Andy Shauf - Wilds
Andy Shauf is “a gifted singer-songwriter. More than that, a gifted storyteller” (NPR Music). Today, he announces Wilds, a surprise new album out this Friday, September 24th (digitally)/November 19th (physically) via ANTI-, that offers a peek into Shauf’s creative process and how the multi-instrumentalist first begins building his songs into more ornately arranged final products. Additionally, he presents a new song, “Jaywalker.” Wilds is a collection of nine songs culled from around fifty tracks recorded by Shauf during the writing of his widely lauded last album, 2020’s The Neon Skyline. Presented in a near-unfiltered form, the unstudied rawness of the songs on Wilds is a revealing look at Shauf’s mindset during the time he was writing Skyline. Though it’s not necessary to be familiar with The Neon Skyline to “get” Wilds, the album can certainly be interpreted as a companion piece to that record, a revisiting of the doomed lovers throughout various stages of their relationship. The songs are presented here in their most nascent shape – Shauf playing all the instruments, coming up with the arrangements on the fly, and recording it all himself to “a little tape machine” in his studio in Toronto.
All songs on Wilds were written and recorded closely together, during a period when Shauf became disenchanted with the idea of centering the Skyline narrative around one night at a bar. To shake off the writer’s block, he began experimenting with a different concept, penning songs about a woman named Judy. Shauf ultimately decided to return to his original plan, but the creative exercise was fundamental to what Skyline eventually became.
As first presented in “Spanish On The Beach,” hearing his songs pared back to the sparest of parts reveals not only how good a songwriter Shauf really is, but also how affectingly personal his songs are when his songs are unlatched from the mise en scène of a conceptual storyline. Today’s offering, “Jaywalker,” is a loping ballad that nominally tells the tale of a person not looking where he’s going while crossing the street and, by song’s end, waking up alone in a hospital with a dream of Judy driving a car, and no idea what the hell happened. But peer a bit deeper and you’ll find that Shauf is exploring a far more existential theme: the experience of the lost soul meandering through life (“Hanging around town never looked good on you”), the low-level level depression so common as to be invisible to everyone around (“All of your friends started wondering why/ You were choking back tears at an easy goodbye”) and the ways, both good and bad, that life can broadside you when you least expect it.
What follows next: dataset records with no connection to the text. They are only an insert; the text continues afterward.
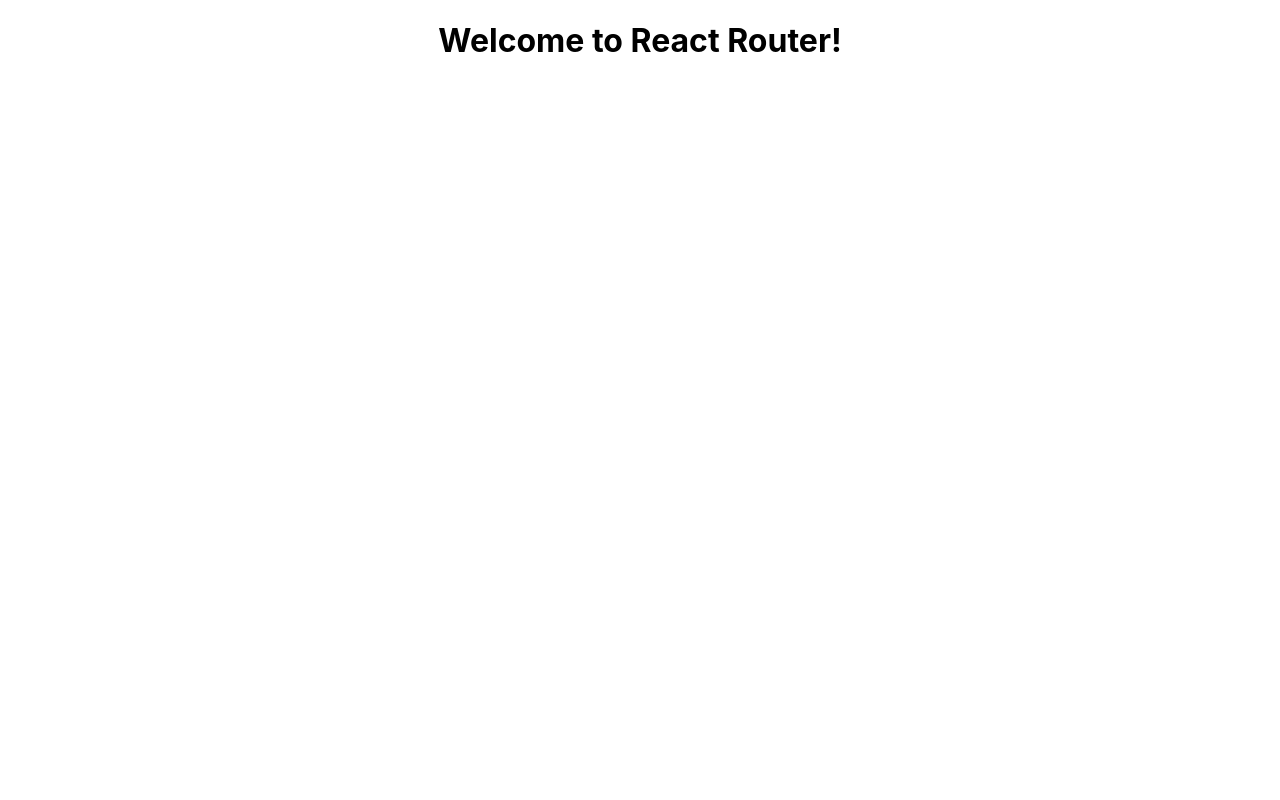
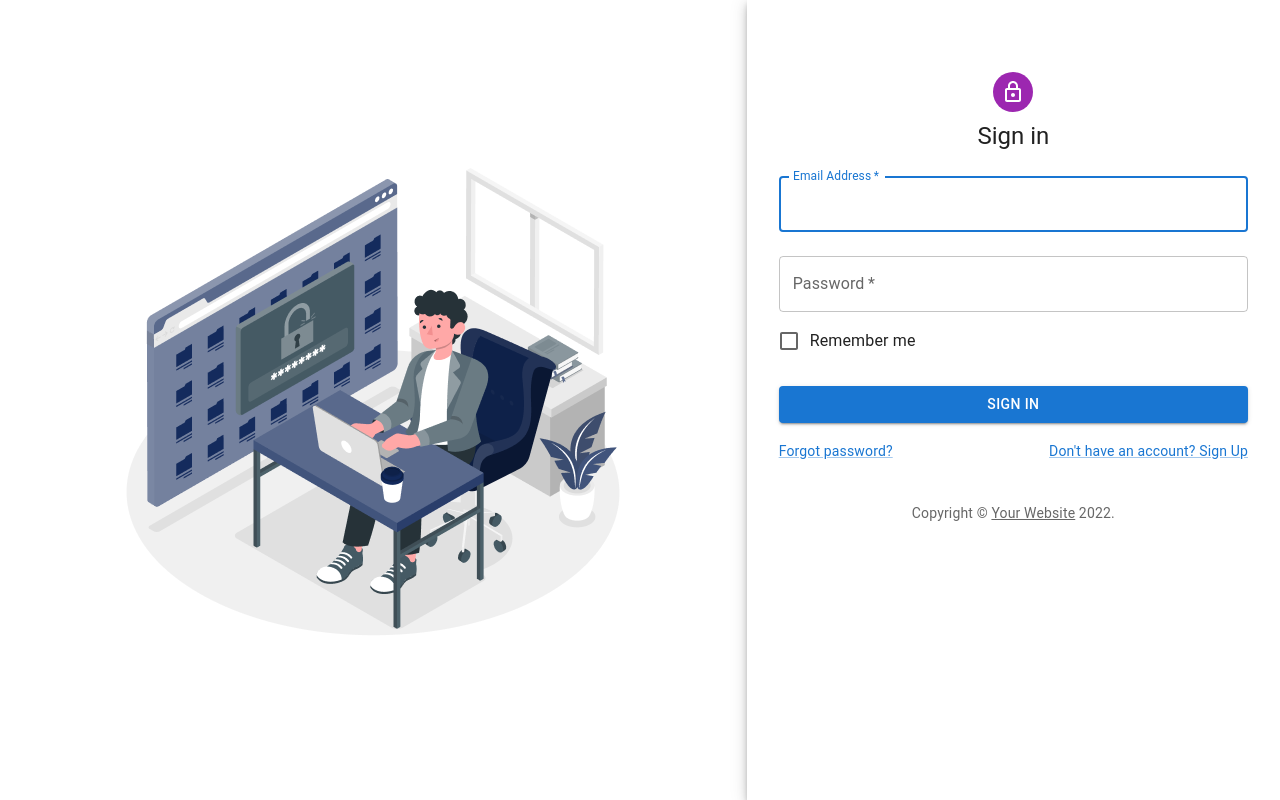
Before and after one commit to paulorenan/lista-de-contatos, a React (Create React App) app: page /login in a window 1280 px wide. Built offline with nearby package versions, Linux system fonts and the light colour scheme.

Commit message:
adiciona imagem de login

```diff
--- a/package.json
+++ b/package.json
@@ -5,6 +5,7 @@
   "dependencies": {
     "@emotion/react": "^11.9.0",
     "@emotion/styled": "^11.8.1",
+    "@mui/icons-material": "^5.8.0",
     "@mui/material": "^5.8.1",
     "@testing-library/jest-dom": "^5.16.4",
     "@testing-library/react": "^13.2.0",
--- a/src/App.css
+++ b/src/App.css
@@ -1,38 +1,4 @@
-.App {
-  text-align: center;
+.LoginImg {
+  width: 100%;
+  max-width: 546px;
 }
-
-.App-logo {
-  height: 40vmin;
-  pointer-events: none;
-}
-
-@media (prefers-reduced-motion: no-preference) {
-  .App-logo {
-    animation: App-logo-spin infinite 20s linear;
-  }
-}
-
-.App-header {
-  background-color: #282c34;
-  min-height: 100vh;
-  display: flex;
-  flex-direction: column;
-  align-items: center;
-  justify-content: center;
-  font-size: calc(10px + 2vmin);
-  color: white;
-}
-
-.App-link {
-  color: #61dafb;
-}
-
-@keyframes App-logo-spin {
-  from {
-    transform: rotate(0deg);
-  }
-  to {
-    transform: rotate(360deg);
-  }
-}
--- a/src/App.js
+++ b/src/App.js
@@ -1,46 +1,13 @@
 import * as React from "react";
 import { Routes, Route, Link } from "react-router-dom";
 import "./App.css";
+import Login from "./pages/Login";
 
 function App() {
   return (
-    <div className="App">
-      <h1>Welcome to React Router!</h1>
-      <Routes>
-        <Route path="/" element={<Home />} />
-        <Route path="about" element={<About />} />
-      </Routes>
-    </div>
-  );
-}
-function Home() {
-  return (
-    <>
-      <main>
-        <h2>Welcome to the homepage!</h2>
-        <p>You can do this, I believe in you.</p>
-      </main>
-      <nav>
-        <Link to="/about">About</Link>
-      </nav>
-    </>
-  );
-}
-
-function About() {
-  return (
-    <>
-      <main>
-        <h2>Who are we?</h2>
-        <p>
-          That feels like an existential question, don't you
-          think?
-        </p>
-      </main>
-      <nav>
-        <Link to="/">Home</Link>
-      </nav>
-    </>
+    <Routes>
+      <Route path="/login" element={<Login />} />
+    </Routes>
   );
 }
 
--- a/src/pages/Login.jsx
+++ b/src/pages/Login.jsx
@@ -0,0 +1,128 @@
+import * as React from 'react';
+import Avatar from '@mui/material/Avatar';
+import Button from '@mui/material/Button';
+import CssBaseline from '@mui/material/CssBaseline';
+import TextField from '@mui/material/TextField';
+import FormControlLabel from '@mui/material/FormControlLabel';
+import Checkbox from '@mui/material/Checkbox';
+import Link from '@mui/material/Link';
+import Paper from '@mui/material/Paper';
+import Box from '@mui/material/Box';
+import Grid from '@mui/material/Grid';
+import LockOutlinedIcon from '@mui/icons-material/LockOutlined';
+import Typography from '@mui/material/Typography';
+import { createTheme, ThemeProvider } from '@mui/material/styles';
+import loginImg from '../assets/loginImg.png';
+
+function Copyright(props) {
+  return (
+    <Typography variant="body2" color="text.secondary" align="center" {...props}>
+      {'Copyright © '}
+      <Link color="inherit" href="https://mui.com/">
+        Your Website
+      </Link>{' '}
+      {new Date().getFullYear()}
+      {'.'}
+    </Typography>
+  );
+}
+
+const theme = createTheme();
+
+export default function SignInSide() {
+  const handleSubmit = (event) => {
+    event.preventDefault();
+    const data = new FormData(event.currentTarget);
+    console.log({
+      email: data.get('email'),
+      password: data.get('password'),
+    });
+  };
+
+  return (
+    <ThemeProvider theme={theme}>
+      <Grid container component="main" sx={{ height: '100vh' }}>
+        <CssBaseline />
+        <Grid
+          item
+          xs={false}
+          sm={4}
+          md={7}
+          sx={{
+            display: 'flex',
+            flexDirection: 'column',
+            alignItems: 'center',
+            justifyContent: 'center',
+          }}
+        >
+          <img src={loginImg} alt="login" className='LoginImg' />
+        </Grid>
+        <Grid item xs={12} sm={8} md={5} component={Paper} elevation={6} square>
+          <Box
+            sx={{
+              my: 8,
+              mx: 4,
+              display: 'flex',
+              flexDirection: 'column',
+              alignItems: 'center',
+            }}
+          >
+            <Avatar sx={{ m: 1, bgcolor: 'secondary.main' }}>
+              <LockOutlinedIcon />
+            </Avatar>
+            <Typography component="h1" variant="h5">
+              Sign in
+            </Typography>
+            <Box component="form" noValidate onSubmit={handleSubmit} sx={{ mt: 1 }}>
+              <TextField
+                margin="normal"
+                required
+                fullWidth
+                id="email"
+                label="Email Address"
+                name="email"
+                autoComplete="email"
+                autoFocus
+              />
+              <TextField
+                margin="normal"
+                required
+                fullWidth
+                name="password"
+                label="Password"
+                type="password"
+                id="password"
+                autoComplete="current-password"
+              />
+              <FormControlLabel
+                control={<Checkbox value="remember" color="primary" />}
+                label="Remember me"
+              />
+              <Button
+                type="submit"
+                fullWidth
+                variant="contained"
+                sx={{ mt: 3, mb: 2 }}
+              >
+                Sign In
+              </Button>
+              <Grid container>
+                <Grid item xs>
+                  <Link href="#" variant="body2">
+                    Forgot password?
+                  </Link>
+                </Grid>
+                <Grid item>
+                  <Link href="#" variant="body2">
+                    {"Don't have an account? Sign Up"}
+                  </Link>
+                </Grid>
+              </Grid>
+              <Copyright sx={{ mt: 5 }} />
+            </Box>
+          </Box>
+        </Grid>
+      </Grid>
+    </ThemeProvider>
+  );
+}
```
Also changed, not shown: src/assets/loginImg.png (added), 1 other file (tests, documents, lock files or other folders).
Ultimately Wilds is not only another spin on the barstool at the Skyline—this time a bit wiser, with a little more clarity—but a standalone chapter in Shauf’s own artistic narrative. The organic nature of the songs make the stories they tell feel truer to life as it’s experienced in the moment rather than via carefully edited words on a page or through the golden, unreliable haze of memory.